## PROBLEM REQUIREMENTS
The lines below that include "button" are to be found and copied.

Records excerpted from a collection
=====

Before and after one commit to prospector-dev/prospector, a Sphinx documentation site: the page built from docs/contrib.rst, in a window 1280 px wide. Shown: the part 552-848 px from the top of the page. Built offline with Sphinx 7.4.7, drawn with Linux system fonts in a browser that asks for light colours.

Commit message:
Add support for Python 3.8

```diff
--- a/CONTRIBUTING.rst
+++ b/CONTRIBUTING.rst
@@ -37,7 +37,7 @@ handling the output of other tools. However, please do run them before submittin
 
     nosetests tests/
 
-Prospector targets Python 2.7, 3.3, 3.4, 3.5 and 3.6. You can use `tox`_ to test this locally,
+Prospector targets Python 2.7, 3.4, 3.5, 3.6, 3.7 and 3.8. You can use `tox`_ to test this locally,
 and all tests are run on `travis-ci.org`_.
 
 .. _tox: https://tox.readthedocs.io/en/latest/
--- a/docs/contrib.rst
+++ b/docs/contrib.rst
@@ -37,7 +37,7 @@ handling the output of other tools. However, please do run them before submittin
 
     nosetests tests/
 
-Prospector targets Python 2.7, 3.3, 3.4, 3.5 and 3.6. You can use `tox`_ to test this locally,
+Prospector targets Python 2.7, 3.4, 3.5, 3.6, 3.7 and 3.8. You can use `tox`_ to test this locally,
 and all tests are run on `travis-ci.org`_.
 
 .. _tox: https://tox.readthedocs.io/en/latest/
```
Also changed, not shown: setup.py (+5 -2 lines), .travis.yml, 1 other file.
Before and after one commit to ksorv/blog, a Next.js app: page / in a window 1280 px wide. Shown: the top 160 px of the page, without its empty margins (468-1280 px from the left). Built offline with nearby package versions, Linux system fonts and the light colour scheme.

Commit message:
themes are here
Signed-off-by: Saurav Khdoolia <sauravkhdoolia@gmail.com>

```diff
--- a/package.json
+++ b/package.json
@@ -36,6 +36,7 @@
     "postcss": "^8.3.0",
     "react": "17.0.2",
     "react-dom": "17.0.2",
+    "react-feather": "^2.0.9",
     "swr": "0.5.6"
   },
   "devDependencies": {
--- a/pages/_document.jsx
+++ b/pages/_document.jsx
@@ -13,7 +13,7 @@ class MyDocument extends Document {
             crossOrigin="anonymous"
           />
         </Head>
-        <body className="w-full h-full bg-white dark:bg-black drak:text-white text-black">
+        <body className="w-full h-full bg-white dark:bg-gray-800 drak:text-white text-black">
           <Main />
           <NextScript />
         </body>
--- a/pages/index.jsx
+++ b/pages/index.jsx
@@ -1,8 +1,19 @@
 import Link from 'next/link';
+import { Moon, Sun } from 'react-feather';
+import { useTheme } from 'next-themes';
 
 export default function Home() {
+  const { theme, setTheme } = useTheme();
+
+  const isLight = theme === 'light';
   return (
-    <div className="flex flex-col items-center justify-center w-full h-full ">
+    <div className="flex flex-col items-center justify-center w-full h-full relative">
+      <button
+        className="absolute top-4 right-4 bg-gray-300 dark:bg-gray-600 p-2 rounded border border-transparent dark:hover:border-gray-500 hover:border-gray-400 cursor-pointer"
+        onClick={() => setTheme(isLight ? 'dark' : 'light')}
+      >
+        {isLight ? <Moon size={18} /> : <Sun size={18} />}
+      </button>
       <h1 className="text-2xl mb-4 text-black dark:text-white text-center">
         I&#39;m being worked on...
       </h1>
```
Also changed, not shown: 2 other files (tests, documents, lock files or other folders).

=====

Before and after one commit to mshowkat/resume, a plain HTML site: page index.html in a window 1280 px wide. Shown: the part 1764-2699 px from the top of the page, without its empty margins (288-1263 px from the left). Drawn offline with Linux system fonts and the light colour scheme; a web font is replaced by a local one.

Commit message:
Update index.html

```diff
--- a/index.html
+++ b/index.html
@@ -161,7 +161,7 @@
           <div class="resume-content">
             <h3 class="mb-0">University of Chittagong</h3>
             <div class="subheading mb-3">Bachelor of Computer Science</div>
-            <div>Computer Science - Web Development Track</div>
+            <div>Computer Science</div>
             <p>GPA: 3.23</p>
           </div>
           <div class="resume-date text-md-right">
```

=====

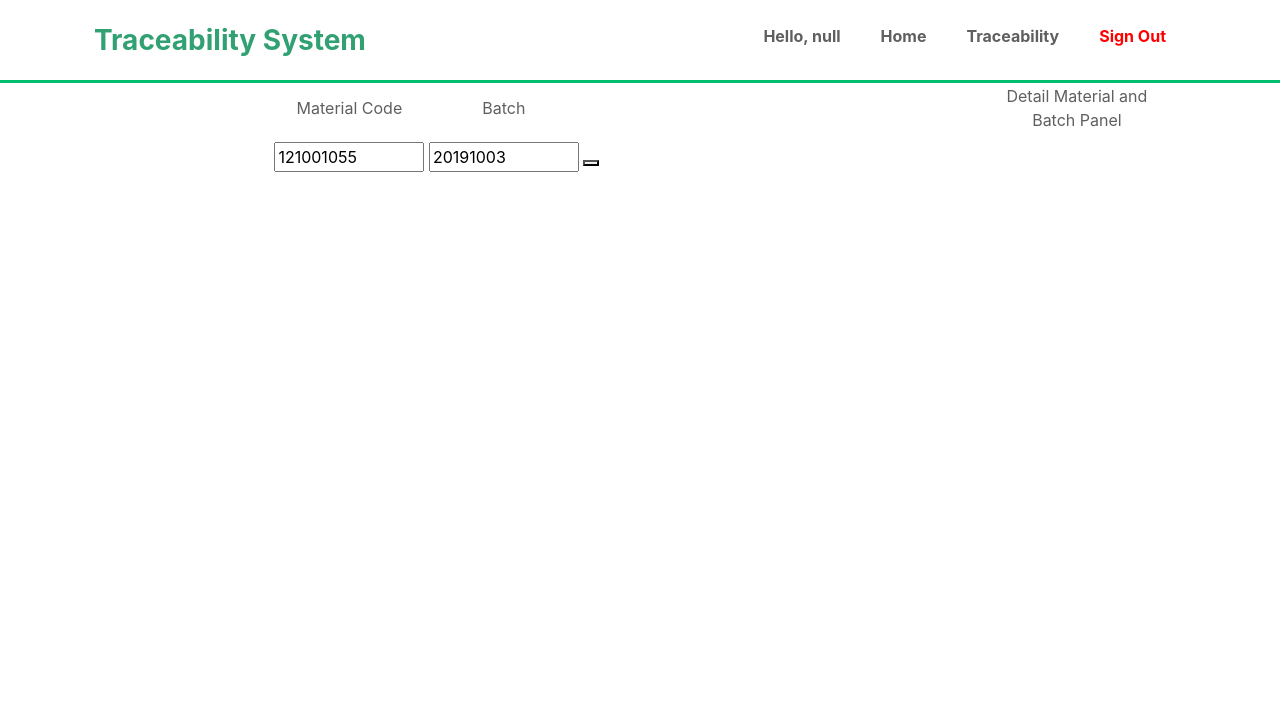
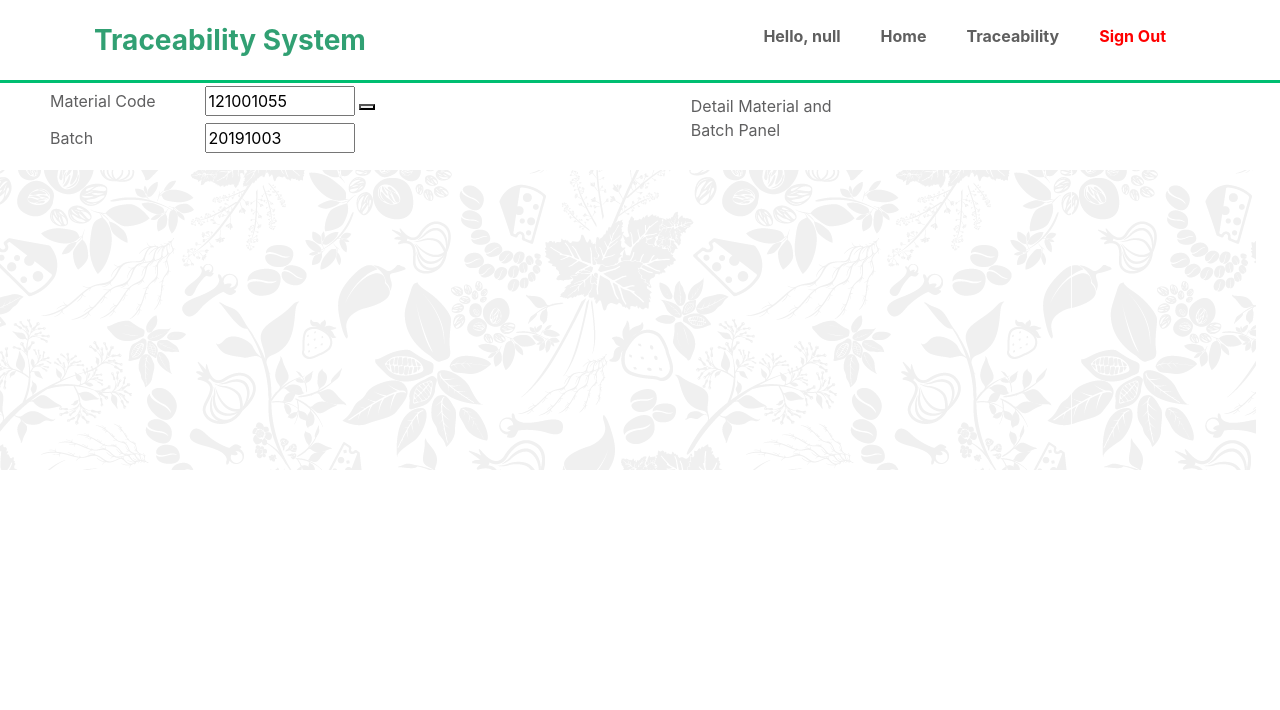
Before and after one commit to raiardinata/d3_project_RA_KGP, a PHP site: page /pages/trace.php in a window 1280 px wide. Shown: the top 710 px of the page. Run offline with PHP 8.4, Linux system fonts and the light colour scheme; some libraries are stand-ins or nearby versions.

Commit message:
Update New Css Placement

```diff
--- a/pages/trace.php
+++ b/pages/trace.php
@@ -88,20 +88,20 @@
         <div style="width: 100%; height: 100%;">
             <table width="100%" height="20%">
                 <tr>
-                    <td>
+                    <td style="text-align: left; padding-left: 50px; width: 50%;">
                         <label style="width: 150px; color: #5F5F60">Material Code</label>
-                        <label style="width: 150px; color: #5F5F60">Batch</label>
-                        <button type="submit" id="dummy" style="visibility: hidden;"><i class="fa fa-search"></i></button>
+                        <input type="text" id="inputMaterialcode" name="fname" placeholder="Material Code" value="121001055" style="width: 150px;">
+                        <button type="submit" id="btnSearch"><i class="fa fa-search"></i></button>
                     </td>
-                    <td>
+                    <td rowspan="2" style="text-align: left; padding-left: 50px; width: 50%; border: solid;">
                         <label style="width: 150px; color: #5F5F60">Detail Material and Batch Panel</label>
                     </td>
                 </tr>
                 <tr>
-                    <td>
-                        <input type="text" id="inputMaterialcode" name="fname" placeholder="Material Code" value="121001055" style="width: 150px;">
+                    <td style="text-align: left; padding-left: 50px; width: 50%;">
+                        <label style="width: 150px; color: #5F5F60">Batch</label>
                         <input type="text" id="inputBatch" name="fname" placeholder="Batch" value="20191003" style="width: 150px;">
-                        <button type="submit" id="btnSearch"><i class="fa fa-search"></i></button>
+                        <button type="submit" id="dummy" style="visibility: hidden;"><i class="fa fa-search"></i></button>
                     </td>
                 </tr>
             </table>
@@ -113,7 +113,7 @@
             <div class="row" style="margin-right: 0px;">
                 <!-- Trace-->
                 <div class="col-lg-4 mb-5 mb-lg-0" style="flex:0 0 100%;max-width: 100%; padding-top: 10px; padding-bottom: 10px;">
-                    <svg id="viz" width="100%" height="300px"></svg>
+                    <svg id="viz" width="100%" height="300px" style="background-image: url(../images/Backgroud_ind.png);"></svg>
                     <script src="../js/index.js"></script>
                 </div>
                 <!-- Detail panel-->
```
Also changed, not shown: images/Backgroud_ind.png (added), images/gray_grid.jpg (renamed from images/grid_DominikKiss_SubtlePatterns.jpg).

=====

## WRITTEN SOLUTION
+      <button
+      </button>
-                        <button type="submit" id="dummy" style="visibility: hidden;"><i class="fa fa-search"></i></button>
+                        <button type="submit" id="btnSearch"><i class="fa fa-search"></i></button>
-                        <button type="submit" id="btnSearch"><i class="fa fa-search"></i></button>
+                        <button type="submit" id="dummy" style="visibility: hidden;"><i class="fa fa-search"></i></button>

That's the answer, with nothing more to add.